Fighting in Libya: the External Factor
“Conflicts in NATO bleed into Libya”, “Washington with Ankara in Libya to spite their regional allies”, “NATO back to the Libyan dossier”. These are some of the headlines in Arab media, commenting on the role of external factors in recent events in Libya.
This is constantly on the front page whenever armed conflicts arise between to reigning camps in the country. This is the Government of National Accord (GNA), which controls Tripoli and a number of regions in the West, and the government in the East (in Tobruk), supported by the Libyan National Army (LNA) headed by Khalifa Haftar.
In the media and social networks of the two opposing sides, there is a skirmish over the results of their armed conflict. Tripoli sources celebrate victory after taking the large military base of Al-Batiya from Haftar, which is 90 km from the capital and other cities. The LNA explains this as a tactical retreat. The bulk of the base’s equipment, and its 1500 fighters were evacuated. The thinking behind this was regaining strength to prepare for future encounters.
Tobruk and a number of Arab media outlets note the big role played in recent events by the military aid the Government of National Accord received from abroad, including weapons and contractors from Turkey.
Ankara’s actions in Libya are viewed through the prism of ideological, political and other support that it affords the Islamists here and in the Middle East. In particular, we’re talking about the Muslim Brotherhood that are lumped together with jihadists and are banned not only in the Russian Federation, but in Egypt, Saudi Arabia, UAE and other countries in the region.
Experts point to Ankara’s oil ambitions. It is pressuring the GNA to implement its plans for obtaining hydrocarbons in the east side of the Mediterranean. Greece, Cyprus, Egypt. Israel turns down this deal, citing the UN convention on the law of the sea.
In May of this year, the Minister of Energy of Turkey stated that the Turkish campaign is lobbying for permission to search out oil fields in the eastern Mediterranean.
However, drilling in regions that Greece and Cyprus consider part of their economic zone, is difficult due to conflicts between a NATO military pact members.
A number of columnists note that Turkey activated its actions in Libya, while the world was busy fighting the coronavirus, Europe is dysfunctional, the US is consumed with heightened conflict with China, NATO’s key issue is the political battle in the region. The interests of France and its allies in Africa collide with the interests of several of Paris’s partners in NATO, in particular, Britain, Italy, and Germany.
The Arab expert Anis Bou Diab from the International Center of Geopolitics in Paris is pointing towards Washington, which encourages Turkey’s involvement in Libya to spite Russia.
Simultaneously, the informational space was filled with statements from American militants and diplomats fabricating stories of Russian contractors and military aircraft sent to Libya.
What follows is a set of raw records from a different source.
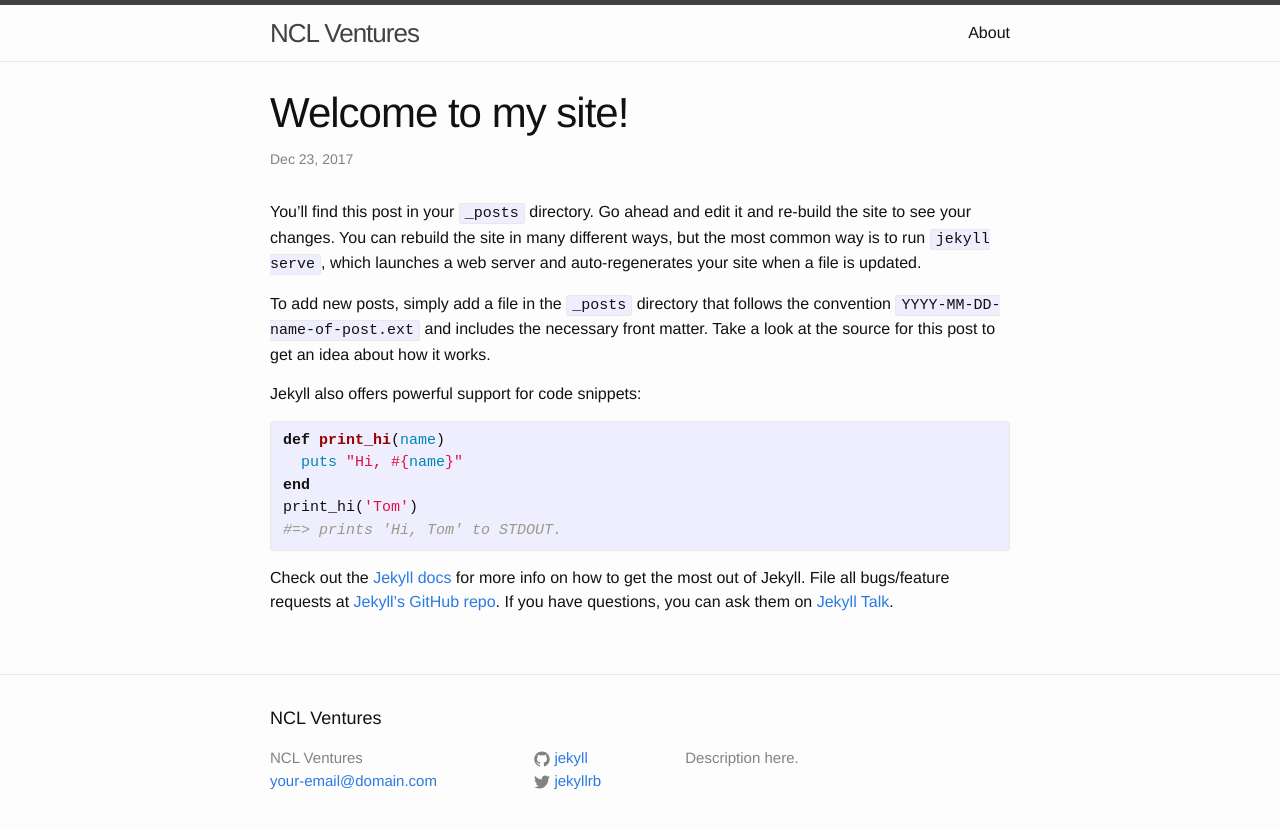
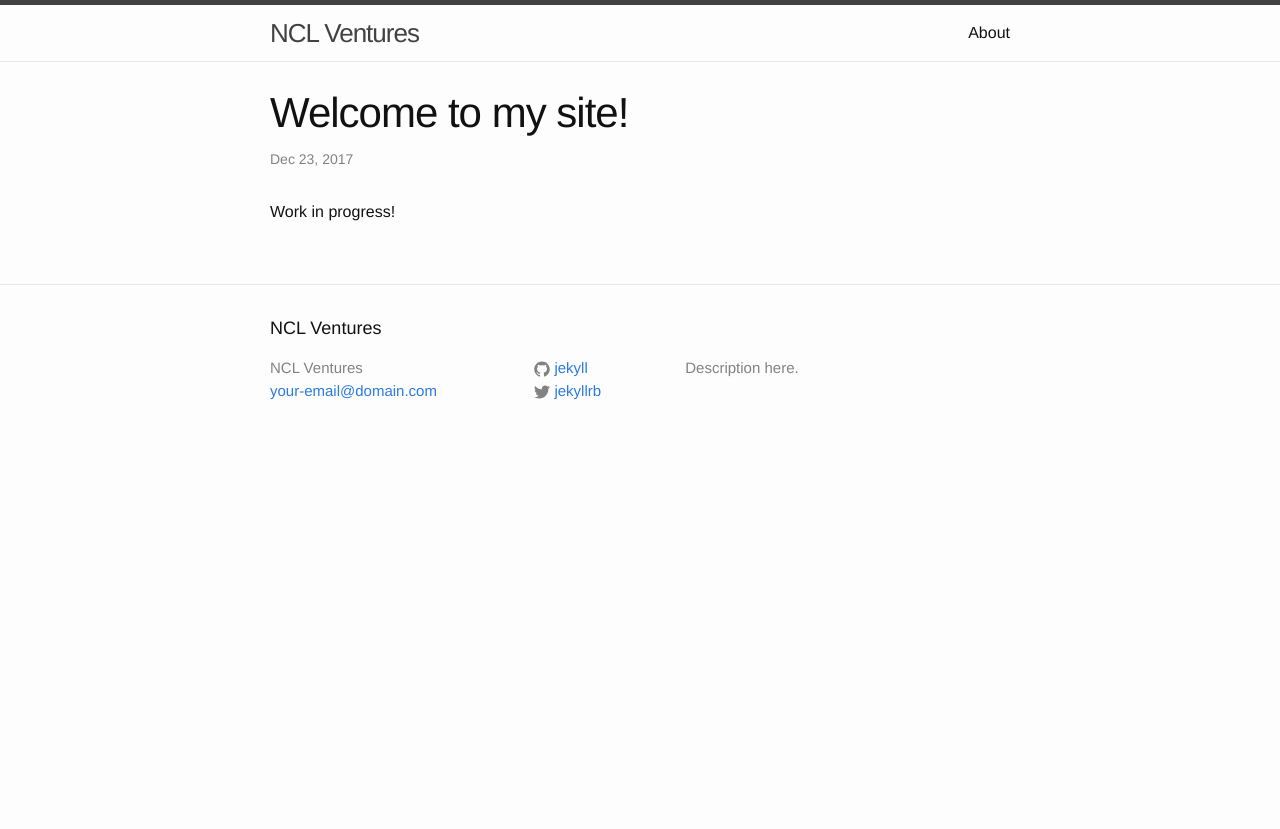
Before and after one commit to nigellam/nigellam.github.io, a Jekyll site: the page built from _posts/2017-06-25-welcome-to-jekyll.markdown, in a window 1280 px wide. Shown: the top 829 px of the page. Built offline with Jekyll 4.4.1, drawn with Linux system fonts in a browser that asks for light colours.

Commit message:
Update 2017-06-25-welcome-to-jekyll.markdown

```diff
--- a/_posts/2017-06-25-welcome-to-jekyll.markdown
+++ b/_posts/2017-06-25-welcome-to-jekyll.markdown
@@ -4,21 +4,7 @@ title:  "Welcome to my site!"
 date:   2017-12-23 02:08:20 +0000
 categories: jekyll update
 ---
-You’ll find this post in your `_posts` directory. Go ahead and edit it and re-build the site to see your changes. You can rebuild the site in many different ways, but the most common way is to run `jekyll serve`, which launches a web server and auto-regenerates your site when a file is updated.
-
-To add new posts, simply add a file in the `_posts` directory that follows the convention `YYYY-MM-DD-name-of-post.ext` and includes the necessary front matter. Take a look at the source for this post to get an idea about how it works.
-
-Jekyll also offers powerful support for code snippets:
-
-{% highlight ruby %}
-def print_hi(name)
-  puts "Hi, #{name}"
-end
-print_hi('Tom')
-#=> prints 'Hi, Tom' to STDOUT.
-{% endhighlight %}
-
-Check out the [Jekyll docs][jekyll-docs] for more info on how to get the most out of Jekyll. File all bugs/feature requests at [Jekyll’s GitHub repo][jekyll-gh]. If you have questions, you can ask them on [Jekyll Talk][jekyll-talk].
+Work in progress!
 
 [jekyll-docs]: http://jekyllrb.com/docs/home
 [jekyll-gh]:   https://github.com/jekyll/jekyll
```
The LNA categorically denies the presence of Russian forces fighting on its side, or new tech arriving at its airstrips from Russia.
According to the Al-Arab newspaper published in London, the US made a strategic mistake, exaggerating the tale of Russian involvement in Lybia. Clearly, we have a case of media lies for proving Moscow’s intentions to allegedly run the show in Libya, place military bases there, etc. These lies serve several purposes. The first is to justify the aid GNA receives from Ankara as an answer to Haftar’s military actions, supported externally. Second, to scare allies in Europe and NATO with made up threats of Russia for the safety of their southern flanks, an influx of illegal immigrants etc. This campaign was supported by Jens Stoltenberg, Secretary General of NATO during one of his speeches. He expressed readiness to support Fayez al-Sarraj’s administration in Tripoli.
All this uproar is to stir up realities and whitewash those who 9 years ago sent devastating air strikes onto the infrastructure, military and peaceful locations in Libya in spite of the resolutions of the UN Security Council. That was when the vertical of its statehood fell apart, defragmenting society.
A new phrase was born – “suvar NATO” (in Arabic meaning NATO revolutionaries). These motley paramilitary regiments doomed the oil rich Libya to civil strife and devastation, while two leaders have fought for power since 2014, continuing to bleed the country at the benefit of foreign players.
The latest statements from NATO on Libya, noted the Libyan paper Al-Vasat, have reeked of anti Russian sentiments. Obviously, the Atlantic Treaty aims to finish what it did in 2011, when it did its part in ousting Gaddafi.
By Yury Zinin
Source: New Eastern Outlook